_DATA FOR REVIEW_
────

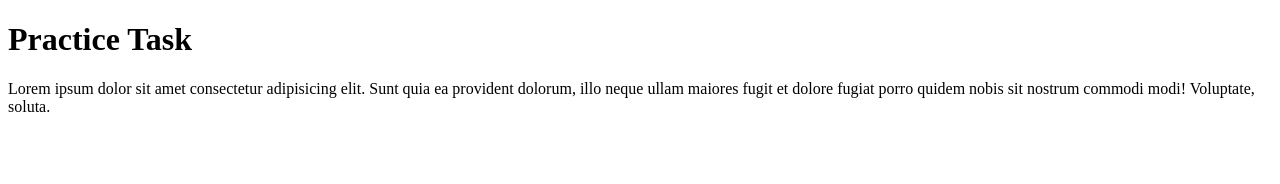
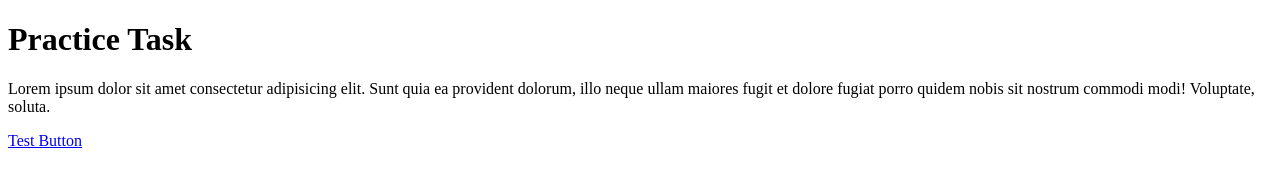
Before and after one commit to akibsaleh/js_fullstack-ph, a plain HTML site: page Module One/index.html in a window 1280 px wide. Drawn offline with Linux system fonts and the light colour scheme.

Commit message:
Second Commit

```diff
--- a/Module One/index.html
+++ b/Module One/index.html
@@ -8,5 +8,6 @@
 <body>
     <h1>Practice Task</h1>
     <p>Lorem ipsum dolor sit amet consectetur adipisicing elit. Sunt quia ea provident dolorum, illo neque ullam maiores fugit et dolore fugiat porro quidem nobis sit nostrum commodi modi! Voluptate, soluta.</p>
+    <a href="googl.com">Test Button</a>
 </body>
 </html>
```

────

Show, from the entries above, every line that includes the string "index".

_RESPONSE TO THE TASK_
Before and after one commit to akibsaleh/js_fullstack-ph, a plain HTML site: page Module One/index.html in a window 1280 px wide. Drawn offline with Linux system fonts and the light colour scheme.
--- a/Module One/index.html
+++ b/Module One/index.html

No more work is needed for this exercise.